In the wealthiest country in the world, the fact that we cannot say simple things like all children will have a right to high quality health care, to respect their dignity and their future opportunity in life, I think it’s unconscionable.”
–Dave Chokshi, MD, New York City Health and Hospitals
For this program, we talked with patrons of a Massachusetts food pantry frequented by people of low income. We also visited Bellevue Hospital in New York City, America’s oldest public hospital, where many patients live below the poverty level. Physician Dave Chokshi there describes his efforts to take care of patients who are sometimes under severe financial strain. He says taking off a morning to line up at the clinic may cost them crucial hours on the job, when they could be earning income.
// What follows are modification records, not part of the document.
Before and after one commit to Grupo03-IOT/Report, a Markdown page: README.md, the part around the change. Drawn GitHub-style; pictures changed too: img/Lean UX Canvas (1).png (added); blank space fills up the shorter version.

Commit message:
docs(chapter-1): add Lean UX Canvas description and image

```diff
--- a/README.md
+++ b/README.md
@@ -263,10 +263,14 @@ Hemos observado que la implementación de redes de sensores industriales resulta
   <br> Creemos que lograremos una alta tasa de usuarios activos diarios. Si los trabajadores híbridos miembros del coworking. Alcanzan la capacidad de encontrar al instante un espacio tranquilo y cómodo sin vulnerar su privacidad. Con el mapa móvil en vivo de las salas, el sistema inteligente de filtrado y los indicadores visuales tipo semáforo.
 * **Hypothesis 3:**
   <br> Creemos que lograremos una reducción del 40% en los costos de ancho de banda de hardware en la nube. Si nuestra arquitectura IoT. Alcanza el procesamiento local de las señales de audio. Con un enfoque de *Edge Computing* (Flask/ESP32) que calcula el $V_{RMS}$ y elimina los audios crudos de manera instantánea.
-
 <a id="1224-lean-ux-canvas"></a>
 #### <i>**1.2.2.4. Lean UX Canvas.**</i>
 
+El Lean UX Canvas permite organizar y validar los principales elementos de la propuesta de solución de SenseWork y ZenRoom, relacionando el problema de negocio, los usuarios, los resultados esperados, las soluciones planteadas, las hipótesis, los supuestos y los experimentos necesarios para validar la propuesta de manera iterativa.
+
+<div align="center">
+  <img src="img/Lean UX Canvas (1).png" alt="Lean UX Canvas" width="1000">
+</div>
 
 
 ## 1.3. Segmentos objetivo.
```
Low income Americans are working in jobs that may call for much more physical labor. They’re stressful and difficult jobs, for example, home health aides, people in the trades. People who are using their bodies much more so in their work. And so that creates an additional risk, in terms of your health and well-being.”
–Ellen Lawton, Co-Director of the Medical-Legal Partnership,
George Washington Univ.
We also consider the many stressors affecting the working poor. For multiple reasons – from food insecurity to struggling to pay the rent and utilities to social prejudice – living in poverty can contribute to tense, frustrating conditions. This anxiety in turn can impact a person’s health, with symptoms ranging from headaches to difficulty sleeping to depression. Public health experts have even noticed that children born into poverty may have a lower than normal birth weight, attributable to a range of stressors afflicting the mother and in some cases maternal malnourishment.
And it’s little surprise that people don’t always cope with these pressures healthfully, which may explain why those living in poverty have higher rates of smoking than others. In addition, it’s been shown that marketers of tobacco products and of fast food tend to target the poor.
So the problem of “health inequality” is a complex and morally troubling dilemma.
We want to prioritize the people who need the most, but if you’re someone who just happens to fall through the crack on Tuesday, it’s a long time until you’re the person who needs it most. And so this happens again and again in our social services.”
–Lauren Taylor, coauthor of ‘The American Health Care Paradox
Fundamentally it’s a choice about what we feel like we owe each other in the society that we want to live in.”
–Jacob Bor, Boston University School of Public Health
To learn more –
The Countless Ways Poverty Affects People’s Health (US News & World Report)
Income, Poverty and Health Inequality (Journal of the American Medical Association Network):
Also, check out these popular 1-hr Humankind specials, both available free: